== Work instruction ==
In the records below, find each line containing the word "PhotoAudioStudioScreen" and copy it.
(Supplied entries begins)
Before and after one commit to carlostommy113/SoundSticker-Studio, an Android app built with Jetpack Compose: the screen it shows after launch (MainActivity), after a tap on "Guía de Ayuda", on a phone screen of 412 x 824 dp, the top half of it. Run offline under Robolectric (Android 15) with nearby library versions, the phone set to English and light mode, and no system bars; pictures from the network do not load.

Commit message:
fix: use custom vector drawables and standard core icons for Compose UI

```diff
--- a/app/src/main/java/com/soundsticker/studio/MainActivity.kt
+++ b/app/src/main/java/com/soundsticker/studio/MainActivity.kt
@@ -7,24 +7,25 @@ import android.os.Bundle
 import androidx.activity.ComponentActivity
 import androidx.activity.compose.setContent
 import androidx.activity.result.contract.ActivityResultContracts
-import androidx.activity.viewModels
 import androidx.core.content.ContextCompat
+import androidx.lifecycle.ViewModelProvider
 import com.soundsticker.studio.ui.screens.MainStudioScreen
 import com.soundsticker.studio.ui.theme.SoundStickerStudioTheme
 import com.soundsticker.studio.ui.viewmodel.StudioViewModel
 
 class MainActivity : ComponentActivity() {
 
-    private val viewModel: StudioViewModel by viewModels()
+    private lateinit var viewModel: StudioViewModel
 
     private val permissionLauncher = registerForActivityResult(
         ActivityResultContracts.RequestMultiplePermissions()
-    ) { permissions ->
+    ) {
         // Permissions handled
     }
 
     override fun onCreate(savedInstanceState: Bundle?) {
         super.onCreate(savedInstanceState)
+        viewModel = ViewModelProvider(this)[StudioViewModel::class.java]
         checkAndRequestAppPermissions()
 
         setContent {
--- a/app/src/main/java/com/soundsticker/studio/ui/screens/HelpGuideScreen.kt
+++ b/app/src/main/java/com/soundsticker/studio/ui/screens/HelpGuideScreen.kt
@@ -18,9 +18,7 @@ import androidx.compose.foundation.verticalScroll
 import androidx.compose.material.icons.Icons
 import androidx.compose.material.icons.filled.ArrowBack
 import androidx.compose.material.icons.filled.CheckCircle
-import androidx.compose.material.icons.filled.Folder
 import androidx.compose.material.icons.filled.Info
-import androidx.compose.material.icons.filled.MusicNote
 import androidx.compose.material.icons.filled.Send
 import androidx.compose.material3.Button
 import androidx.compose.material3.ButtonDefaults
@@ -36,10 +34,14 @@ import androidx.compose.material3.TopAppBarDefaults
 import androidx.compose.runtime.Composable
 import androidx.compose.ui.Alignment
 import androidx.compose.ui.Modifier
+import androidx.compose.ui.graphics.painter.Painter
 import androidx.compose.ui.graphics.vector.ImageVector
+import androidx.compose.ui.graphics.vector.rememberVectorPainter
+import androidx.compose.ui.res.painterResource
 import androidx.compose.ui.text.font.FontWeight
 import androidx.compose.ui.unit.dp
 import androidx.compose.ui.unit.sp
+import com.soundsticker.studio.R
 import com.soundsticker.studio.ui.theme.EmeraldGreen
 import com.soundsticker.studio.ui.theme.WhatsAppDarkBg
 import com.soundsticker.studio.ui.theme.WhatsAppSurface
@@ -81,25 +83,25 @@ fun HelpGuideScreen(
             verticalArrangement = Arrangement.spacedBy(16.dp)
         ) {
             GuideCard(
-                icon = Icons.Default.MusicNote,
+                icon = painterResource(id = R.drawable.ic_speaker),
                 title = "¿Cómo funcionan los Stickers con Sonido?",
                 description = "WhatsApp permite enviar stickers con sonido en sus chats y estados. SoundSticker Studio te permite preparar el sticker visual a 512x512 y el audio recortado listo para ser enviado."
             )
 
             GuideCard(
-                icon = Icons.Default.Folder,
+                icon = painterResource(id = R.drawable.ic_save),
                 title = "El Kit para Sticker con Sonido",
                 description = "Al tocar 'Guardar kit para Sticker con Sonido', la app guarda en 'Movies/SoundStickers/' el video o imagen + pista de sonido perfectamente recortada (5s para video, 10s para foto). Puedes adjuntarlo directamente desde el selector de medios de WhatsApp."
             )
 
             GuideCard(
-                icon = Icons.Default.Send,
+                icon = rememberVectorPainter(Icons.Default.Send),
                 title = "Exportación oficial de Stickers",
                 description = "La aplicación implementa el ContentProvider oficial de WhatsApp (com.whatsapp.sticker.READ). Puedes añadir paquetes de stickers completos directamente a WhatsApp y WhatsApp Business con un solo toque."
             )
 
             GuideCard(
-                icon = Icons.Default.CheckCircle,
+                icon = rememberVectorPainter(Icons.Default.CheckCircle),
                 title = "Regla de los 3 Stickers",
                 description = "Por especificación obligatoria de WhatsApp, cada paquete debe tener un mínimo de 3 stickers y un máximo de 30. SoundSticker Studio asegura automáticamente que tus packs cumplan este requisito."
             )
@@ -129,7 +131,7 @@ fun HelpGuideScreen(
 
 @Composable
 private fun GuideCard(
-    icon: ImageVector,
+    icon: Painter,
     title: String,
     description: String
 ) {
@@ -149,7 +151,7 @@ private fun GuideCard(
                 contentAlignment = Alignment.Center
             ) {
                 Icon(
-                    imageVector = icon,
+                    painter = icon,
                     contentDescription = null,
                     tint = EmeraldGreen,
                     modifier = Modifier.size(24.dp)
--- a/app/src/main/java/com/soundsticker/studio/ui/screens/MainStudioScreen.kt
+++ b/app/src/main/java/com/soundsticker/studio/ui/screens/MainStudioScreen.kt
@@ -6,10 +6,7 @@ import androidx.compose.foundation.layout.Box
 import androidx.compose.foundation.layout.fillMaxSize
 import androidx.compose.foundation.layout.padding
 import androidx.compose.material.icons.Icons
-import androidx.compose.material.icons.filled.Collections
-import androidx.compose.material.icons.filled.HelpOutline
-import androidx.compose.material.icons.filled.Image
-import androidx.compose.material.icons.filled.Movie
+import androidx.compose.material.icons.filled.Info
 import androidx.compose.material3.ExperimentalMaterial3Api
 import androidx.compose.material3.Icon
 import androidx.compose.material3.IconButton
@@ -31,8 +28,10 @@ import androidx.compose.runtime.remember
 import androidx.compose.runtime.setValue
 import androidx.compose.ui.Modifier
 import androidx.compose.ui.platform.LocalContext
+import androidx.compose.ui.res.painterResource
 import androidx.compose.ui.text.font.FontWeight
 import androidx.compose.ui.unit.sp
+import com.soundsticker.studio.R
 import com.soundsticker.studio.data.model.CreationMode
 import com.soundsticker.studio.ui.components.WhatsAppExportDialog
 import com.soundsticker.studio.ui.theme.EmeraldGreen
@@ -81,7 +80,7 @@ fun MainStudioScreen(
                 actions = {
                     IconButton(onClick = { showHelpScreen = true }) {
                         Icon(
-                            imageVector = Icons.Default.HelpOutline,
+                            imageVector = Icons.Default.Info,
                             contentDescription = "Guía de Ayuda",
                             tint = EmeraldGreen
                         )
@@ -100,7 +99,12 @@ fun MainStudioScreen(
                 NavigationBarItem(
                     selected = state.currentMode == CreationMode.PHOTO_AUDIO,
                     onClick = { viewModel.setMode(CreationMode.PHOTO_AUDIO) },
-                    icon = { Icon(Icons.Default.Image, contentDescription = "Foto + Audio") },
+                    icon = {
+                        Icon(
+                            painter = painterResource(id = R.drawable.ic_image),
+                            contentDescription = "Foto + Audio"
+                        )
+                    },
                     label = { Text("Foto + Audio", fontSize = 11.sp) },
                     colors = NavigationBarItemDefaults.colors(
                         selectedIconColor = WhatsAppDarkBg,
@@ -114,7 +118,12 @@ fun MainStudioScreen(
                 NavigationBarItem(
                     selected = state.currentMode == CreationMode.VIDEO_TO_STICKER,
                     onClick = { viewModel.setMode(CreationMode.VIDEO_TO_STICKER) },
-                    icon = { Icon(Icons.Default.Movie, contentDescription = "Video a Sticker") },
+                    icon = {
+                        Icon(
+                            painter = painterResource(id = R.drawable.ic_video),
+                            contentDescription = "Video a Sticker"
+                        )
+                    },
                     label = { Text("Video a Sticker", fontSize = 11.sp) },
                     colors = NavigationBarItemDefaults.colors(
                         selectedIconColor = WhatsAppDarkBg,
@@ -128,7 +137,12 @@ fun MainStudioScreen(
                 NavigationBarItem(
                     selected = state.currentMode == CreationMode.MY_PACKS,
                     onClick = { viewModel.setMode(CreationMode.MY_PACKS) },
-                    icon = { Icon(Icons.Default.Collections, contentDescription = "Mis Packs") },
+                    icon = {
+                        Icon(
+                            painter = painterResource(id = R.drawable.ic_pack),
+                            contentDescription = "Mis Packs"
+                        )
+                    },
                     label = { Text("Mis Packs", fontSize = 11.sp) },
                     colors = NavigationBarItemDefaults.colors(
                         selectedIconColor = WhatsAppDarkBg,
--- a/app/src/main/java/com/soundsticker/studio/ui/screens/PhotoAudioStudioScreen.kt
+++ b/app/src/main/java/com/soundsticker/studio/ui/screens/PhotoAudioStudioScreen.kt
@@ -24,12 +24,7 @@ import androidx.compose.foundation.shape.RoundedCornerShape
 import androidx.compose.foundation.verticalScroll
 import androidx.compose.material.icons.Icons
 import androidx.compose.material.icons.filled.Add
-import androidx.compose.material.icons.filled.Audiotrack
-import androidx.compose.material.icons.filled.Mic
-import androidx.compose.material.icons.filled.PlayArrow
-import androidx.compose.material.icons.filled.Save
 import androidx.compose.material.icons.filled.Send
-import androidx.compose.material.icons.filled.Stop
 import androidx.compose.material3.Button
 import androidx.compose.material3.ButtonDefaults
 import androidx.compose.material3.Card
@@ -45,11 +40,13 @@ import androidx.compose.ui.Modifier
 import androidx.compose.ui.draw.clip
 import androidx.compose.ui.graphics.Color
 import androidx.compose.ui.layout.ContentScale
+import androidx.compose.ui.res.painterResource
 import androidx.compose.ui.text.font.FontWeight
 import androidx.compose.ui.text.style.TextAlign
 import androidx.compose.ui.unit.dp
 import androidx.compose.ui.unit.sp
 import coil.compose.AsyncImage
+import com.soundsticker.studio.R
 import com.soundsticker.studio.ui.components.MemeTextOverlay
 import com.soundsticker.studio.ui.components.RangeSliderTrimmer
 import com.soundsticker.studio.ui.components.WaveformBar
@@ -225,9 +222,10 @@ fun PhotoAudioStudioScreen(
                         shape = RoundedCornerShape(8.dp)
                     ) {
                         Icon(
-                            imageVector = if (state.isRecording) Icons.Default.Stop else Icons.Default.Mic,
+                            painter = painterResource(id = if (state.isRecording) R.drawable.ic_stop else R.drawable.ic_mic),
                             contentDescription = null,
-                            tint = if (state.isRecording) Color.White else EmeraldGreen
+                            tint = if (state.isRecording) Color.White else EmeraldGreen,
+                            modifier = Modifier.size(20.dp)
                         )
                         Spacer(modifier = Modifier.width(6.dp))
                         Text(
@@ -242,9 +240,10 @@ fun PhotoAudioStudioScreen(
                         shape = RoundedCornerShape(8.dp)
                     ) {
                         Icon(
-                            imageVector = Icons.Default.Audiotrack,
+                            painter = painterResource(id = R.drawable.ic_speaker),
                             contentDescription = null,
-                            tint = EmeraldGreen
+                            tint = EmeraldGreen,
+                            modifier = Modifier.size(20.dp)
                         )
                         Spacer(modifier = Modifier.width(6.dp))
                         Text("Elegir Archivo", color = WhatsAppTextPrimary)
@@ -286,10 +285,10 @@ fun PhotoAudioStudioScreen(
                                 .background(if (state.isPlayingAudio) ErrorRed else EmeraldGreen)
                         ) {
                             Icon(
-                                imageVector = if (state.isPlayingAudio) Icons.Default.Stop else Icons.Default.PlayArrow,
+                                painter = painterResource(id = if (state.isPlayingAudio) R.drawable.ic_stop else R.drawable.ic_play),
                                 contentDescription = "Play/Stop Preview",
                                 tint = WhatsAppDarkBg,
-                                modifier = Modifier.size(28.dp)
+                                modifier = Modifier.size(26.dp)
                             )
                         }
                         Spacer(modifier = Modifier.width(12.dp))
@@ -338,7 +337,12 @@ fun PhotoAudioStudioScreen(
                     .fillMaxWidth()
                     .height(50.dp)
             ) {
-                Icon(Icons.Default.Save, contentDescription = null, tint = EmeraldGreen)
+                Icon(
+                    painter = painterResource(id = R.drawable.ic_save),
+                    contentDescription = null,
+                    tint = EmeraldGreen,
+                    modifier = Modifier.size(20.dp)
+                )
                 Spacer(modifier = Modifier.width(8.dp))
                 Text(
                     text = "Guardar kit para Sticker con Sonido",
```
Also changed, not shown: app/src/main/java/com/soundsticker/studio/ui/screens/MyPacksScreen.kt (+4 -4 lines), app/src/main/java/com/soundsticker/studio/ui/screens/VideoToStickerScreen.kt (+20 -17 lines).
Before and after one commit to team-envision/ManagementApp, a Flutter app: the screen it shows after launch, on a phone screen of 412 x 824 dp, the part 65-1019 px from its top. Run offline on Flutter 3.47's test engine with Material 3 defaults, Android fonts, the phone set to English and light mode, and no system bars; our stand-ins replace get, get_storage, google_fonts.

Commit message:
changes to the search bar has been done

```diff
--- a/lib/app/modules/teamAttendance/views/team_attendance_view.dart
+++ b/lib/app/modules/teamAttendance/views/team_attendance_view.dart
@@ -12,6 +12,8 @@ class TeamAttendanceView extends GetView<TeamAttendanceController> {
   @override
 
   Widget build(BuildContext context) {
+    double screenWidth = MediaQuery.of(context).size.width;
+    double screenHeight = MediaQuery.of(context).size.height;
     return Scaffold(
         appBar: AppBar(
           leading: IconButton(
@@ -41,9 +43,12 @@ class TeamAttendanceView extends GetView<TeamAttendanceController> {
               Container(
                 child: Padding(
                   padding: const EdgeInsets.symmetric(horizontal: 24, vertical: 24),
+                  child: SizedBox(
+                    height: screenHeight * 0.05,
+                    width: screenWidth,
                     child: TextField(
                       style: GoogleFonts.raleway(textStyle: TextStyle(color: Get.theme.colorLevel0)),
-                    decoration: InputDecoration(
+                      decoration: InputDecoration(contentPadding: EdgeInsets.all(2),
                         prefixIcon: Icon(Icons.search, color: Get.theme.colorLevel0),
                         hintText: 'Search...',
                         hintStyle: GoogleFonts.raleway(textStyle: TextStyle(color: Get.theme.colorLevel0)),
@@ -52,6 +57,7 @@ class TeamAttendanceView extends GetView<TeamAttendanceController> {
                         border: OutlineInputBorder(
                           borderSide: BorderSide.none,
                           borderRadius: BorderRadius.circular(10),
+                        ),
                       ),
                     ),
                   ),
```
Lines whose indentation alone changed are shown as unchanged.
(Supplied entries ends)
== Solution for this task ==
--- a/app/src/main/java/com/soundsticker/studio/ui/screens/PhotoAudioStudioScreen.kt
+++ b/app/src/main/java/com/soundsticker/studio/ui/screens/PhotoAudioStudioScreen.kt
@@ -225,9 +222,10 @@ fun PhotoAudioStudioScreen(
@@ -242,9 +240,10 @@ fun PhotoAudioStudioScreen(
@@ -286,10 +285,10 @@ fun PhotoAudioStudioScreen(
@@ -338,7 +337,12 @@ fun PhotoAudioStudioScreen(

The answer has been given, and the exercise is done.